The brain is directly responsible for governing an animal’s interactions with its environment. As such, the brain is often considered to flexibly respond to selection in changing environments (1–3). Brain size is, however, also commonly accepted to be restrained by energetic requirements that are considered universal across all vertebrates (4, 5). This apparent paradox highlights that brain size is one of the most salient traits for understanding the fundamental balance between adaptability and constraint in evolution. Despite this importance, crucial aspects related to the timing, pattern, and drivers that underlie modern phenotypic diversity in brain size remain undescribed.

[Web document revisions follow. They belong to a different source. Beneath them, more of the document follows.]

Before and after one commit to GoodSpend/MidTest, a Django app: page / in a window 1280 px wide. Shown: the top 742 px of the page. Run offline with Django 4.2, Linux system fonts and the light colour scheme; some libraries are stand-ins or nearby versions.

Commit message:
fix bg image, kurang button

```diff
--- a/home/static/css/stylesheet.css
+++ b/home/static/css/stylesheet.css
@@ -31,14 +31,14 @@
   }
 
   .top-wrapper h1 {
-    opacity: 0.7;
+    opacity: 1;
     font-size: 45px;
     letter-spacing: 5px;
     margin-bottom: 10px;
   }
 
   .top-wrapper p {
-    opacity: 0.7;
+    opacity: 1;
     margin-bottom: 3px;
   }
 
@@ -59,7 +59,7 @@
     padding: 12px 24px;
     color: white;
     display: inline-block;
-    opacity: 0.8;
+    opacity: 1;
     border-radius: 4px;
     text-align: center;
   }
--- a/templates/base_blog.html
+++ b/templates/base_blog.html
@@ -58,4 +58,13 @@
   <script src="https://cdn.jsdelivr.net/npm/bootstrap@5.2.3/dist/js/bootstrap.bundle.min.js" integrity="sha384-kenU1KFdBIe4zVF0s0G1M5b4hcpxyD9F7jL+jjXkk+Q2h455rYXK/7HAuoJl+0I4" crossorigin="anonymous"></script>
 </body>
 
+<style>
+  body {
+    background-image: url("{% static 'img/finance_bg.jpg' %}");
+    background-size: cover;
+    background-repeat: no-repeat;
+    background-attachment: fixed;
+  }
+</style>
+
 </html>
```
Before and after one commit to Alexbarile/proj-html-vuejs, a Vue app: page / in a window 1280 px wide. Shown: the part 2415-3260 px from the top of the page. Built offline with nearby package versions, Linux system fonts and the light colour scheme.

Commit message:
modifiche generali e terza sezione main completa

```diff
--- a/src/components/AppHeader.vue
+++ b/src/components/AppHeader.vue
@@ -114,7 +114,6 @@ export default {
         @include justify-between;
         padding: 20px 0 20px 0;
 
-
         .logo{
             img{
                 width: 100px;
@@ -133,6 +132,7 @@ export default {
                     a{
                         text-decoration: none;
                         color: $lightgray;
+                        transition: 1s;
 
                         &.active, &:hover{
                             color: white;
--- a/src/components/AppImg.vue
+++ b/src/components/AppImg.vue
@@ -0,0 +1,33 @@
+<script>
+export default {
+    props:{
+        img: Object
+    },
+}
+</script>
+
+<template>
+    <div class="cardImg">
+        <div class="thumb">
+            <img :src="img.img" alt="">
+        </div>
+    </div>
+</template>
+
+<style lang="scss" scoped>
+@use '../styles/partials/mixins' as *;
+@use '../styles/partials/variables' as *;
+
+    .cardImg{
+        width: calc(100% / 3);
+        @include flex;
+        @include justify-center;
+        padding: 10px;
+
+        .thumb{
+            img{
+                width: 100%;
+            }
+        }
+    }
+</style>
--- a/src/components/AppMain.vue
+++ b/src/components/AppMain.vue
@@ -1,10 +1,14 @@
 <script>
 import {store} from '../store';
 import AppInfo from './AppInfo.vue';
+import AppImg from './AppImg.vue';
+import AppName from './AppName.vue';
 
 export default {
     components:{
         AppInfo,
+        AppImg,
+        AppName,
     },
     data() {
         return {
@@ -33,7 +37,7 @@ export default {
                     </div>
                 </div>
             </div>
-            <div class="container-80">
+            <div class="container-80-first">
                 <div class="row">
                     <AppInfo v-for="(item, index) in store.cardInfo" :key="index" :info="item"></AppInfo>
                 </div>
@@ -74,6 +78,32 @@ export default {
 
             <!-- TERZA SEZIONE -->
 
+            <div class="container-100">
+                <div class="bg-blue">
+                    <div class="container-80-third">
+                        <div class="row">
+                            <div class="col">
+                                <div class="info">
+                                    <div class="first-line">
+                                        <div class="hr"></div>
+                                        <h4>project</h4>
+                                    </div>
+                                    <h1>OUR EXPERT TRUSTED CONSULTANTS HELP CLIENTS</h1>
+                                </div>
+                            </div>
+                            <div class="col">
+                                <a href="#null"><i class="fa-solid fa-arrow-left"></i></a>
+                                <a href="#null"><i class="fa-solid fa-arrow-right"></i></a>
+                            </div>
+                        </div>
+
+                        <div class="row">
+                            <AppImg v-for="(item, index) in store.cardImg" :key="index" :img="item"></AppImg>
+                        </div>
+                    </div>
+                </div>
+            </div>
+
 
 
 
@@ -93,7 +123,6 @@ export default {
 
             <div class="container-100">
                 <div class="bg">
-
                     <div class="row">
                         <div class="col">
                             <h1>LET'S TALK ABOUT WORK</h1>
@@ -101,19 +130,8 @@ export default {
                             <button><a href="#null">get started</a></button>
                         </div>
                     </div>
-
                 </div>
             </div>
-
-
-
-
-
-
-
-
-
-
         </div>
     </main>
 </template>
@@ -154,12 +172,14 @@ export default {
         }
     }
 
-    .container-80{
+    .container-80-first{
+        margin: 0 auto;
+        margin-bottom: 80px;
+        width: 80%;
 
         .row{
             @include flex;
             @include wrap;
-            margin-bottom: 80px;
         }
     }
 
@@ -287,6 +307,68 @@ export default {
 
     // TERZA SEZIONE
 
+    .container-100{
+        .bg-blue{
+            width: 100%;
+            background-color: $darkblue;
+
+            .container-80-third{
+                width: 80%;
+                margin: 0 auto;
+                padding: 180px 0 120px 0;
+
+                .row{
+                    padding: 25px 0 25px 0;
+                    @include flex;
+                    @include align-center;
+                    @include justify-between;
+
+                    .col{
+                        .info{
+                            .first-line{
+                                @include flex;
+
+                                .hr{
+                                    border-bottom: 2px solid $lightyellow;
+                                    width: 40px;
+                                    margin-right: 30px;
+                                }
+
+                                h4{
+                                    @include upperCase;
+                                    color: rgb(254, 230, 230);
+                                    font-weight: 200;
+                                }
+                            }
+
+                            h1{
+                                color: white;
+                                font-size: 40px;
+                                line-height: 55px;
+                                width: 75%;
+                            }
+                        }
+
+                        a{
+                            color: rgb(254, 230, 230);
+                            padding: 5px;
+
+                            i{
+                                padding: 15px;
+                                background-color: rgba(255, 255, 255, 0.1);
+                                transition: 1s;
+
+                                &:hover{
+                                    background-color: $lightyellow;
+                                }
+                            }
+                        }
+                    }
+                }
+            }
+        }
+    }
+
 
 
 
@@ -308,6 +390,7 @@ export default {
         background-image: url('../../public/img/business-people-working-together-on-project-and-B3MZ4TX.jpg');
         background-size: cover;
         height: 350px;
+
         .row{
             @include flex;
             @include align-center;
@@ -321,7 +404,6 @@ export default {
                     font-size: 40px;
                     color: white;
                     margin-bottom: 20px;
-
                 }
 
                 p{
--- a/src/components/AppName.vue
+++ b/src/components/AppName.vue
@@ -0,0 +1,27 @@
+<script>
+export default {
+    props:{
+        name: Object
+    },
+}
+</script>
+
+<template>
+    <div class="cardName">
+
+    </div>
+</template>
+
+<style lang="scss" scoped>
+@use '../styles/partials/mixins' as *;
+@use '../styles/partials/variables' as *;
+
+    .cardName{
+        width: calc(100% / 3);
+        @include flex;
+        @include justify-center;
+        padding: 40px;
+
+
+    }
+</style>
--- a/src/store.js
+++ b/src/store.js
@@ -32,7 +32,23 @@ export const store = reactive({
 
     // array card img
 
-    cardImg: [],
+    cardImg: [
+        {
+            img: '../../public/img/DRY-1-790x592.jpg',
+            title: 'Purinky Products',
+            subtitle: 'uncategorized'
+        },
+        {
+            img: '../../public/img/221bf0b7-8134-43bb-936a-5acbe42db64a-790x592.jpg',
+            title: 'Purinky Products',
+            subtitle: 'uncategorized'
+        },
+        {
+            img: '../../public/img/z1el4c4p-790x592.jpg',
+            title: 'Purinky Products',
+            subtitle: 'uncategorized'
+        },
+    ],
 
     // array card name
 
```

It has long been recognized that brain size scales with body size following a standard linear allometric power law (6). The scaling coefficient (slope) of this allometry is assumed to be relatively stable across vertebrate classes and orders (most often estimated as between 2/3 and 3/4) (7) and is thought to reflect universal energetic growth constraints (4, 5). Largely because of methodological limitations in phylogenetic comparative statistics, this working hypothesis has received little scrutiny. Previous studies have therefore mostly been limited to comparing residual variation along a stable slope [i.e., mean relative brain size or encephalization quotient (EQ), quantified through differences in the intercept of the evolutionary allometry] (7, 8). There is, however, evidence to suggest